Data extracts
=== Begin Enclosure ===

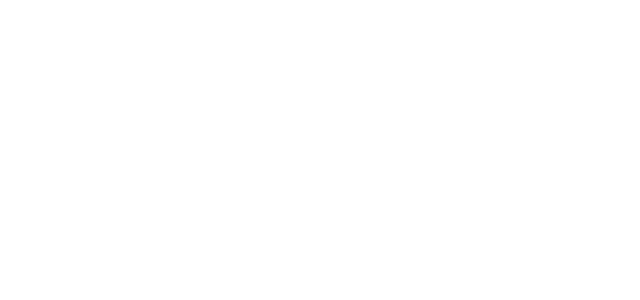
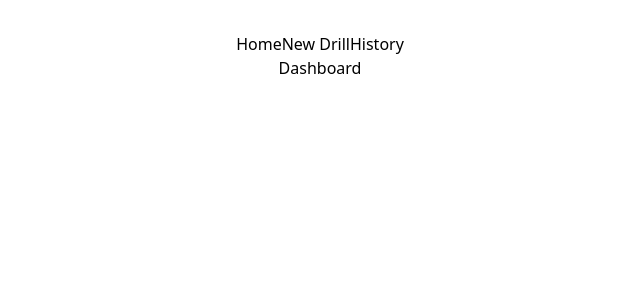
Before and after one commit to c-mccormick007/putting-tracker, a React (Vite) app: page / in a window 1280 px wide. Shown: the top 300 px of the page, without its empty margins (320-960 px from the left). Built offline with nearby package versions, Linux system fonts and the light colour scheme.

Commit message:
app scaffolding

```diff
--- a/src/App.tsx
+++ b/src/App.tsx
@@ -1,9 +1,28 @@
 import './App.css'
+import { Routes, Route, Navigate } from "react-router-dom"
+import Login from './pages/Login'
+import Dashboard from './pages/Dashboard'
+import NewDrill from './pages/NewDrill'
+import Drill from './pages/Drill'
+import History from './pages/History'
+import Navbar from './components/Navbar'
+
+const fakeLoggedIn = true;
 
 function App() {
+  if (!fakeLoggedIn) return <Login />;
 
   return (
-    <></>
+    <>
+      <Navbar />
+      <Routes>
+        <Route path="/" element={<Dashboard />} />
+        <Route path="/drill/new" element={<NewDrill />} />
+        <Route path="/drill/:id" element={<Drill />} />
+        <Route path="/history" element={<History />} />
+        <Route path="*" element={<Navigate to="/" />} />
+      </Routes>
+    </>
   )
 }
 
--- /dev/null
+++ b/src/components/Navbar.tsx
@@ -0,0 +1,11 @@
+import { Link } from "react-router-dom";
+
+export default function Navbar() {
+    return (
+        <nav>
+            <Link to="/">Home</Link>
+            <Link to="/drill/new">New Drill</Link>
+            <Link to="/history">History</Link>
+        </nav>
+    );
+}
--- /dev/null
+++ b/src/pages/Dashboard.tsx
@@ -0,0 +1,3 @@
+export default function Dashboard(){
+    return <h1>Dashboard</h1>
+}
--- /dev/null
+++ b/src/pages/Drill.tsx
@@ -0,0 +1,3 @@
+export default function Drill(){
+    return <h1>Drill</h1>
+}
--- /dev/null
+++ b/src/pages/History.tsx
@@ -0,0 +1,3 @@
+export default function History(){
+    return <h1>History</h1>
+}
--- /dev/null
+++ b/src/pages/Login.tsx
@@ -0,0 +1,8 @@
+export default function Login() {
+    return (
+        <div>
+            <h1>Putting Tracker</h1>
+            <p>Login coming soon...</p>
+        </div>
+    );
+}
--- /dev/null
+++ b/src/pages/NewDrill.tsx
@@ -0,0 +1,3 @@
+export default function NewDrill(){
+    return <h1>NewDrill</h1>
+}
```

=== End Enclosure ===

Work item
All of the preceding material should be output verbatim, with the pictures excluded.

Written solution
Before and after one commit to c-mccormick007/putting-tracker, a React (Vite) app: page / in a window 1280 px wide. Shown: the top 300 px of the page, without its empty margins (320-960 px from the left). Built offline with nearby package versions, Linux system fonts and the light colour scheme.

Commit message:
app scaffolding

```diff
--- a/src/App.tsx
+++ b/src/App.tsx
@@ -1,9 +1,28 @@
 import './App.css'
+import { Routes, Route, Navigate } from "react-router-dom"
+import Login from './pages/Login'
+import Dashboard from './pages/Dashboard'
+import NewDrill from './pages/NewDrill'
+import Drill from './pages/Drill'
+import History from './pages/History'
+import Navbar from './components/Navbar'
+
+const fakeLoggedIn = true;
 
 function App() {
+  if (!fakeLoggedIn) return <Login />;
 
   return (
-    <></>
+    <>
+      <Navbar />
+      <Routes>
+        <Route path="/" element={<Dashboard />} />
+        <Route path="/drill/new" element={<NewDrill />} />
+        <Route path="/drill/:id" element={<Drill />} />
+        <Route path="/history" element={<History />} />
+        <Route path="*" element={<Navigate to="/" />} />
+      </Routes>
+    </>
   )
 }
 
--- /dev/null
+++ b/src/components/Navbar.tsx
@@ -0,0 +1,11 @@
+import { Link } from "react-router-dom";
+
+export default function Navbar() {
+    return (
+        <nav>
+            <Link to="/">Home</Link>
+            <Link to="/drill/new">New Drill</Link>
+            <Link to="/history">History</Link>
+        </nav>
+    );
+}
--- /dev/null
+++ b/src/pages/Dashboard.tsx
@@ -0,0 +1,3 @@
+export default function Dashboard(){
+    return <h1>Dashboard</h1>
+}
--- /dev/null
+++ b/src/pages/Drill.tsx
@@ -0,0 +1,3 @@
+export default function Drill(){
+    return <h1>Drill</h1>
+}
--- /dev/null
+++ b/src/pages/History.tsx
@@ -0,0 +1,3 @@
+export default function History(){
+    return <h1>History</h1>
+}
--- /dev/null
+++ b/src/pages/Login.tsx
@@ -0,0 +1,8 @@
+export default function Login() {
+    return (
+        <div>
+            <h1>Putting Tracker</h1>
+            <p>Login coming soon...</p>
+        </div>
+    );
+}
--- /dev/null
+++ b/src/pages/NewDrill.tsx
@@ -0,0 +1,3 @@
+export default function NewDrill(){
+    return <h1>NewDrill</h1>
+}
```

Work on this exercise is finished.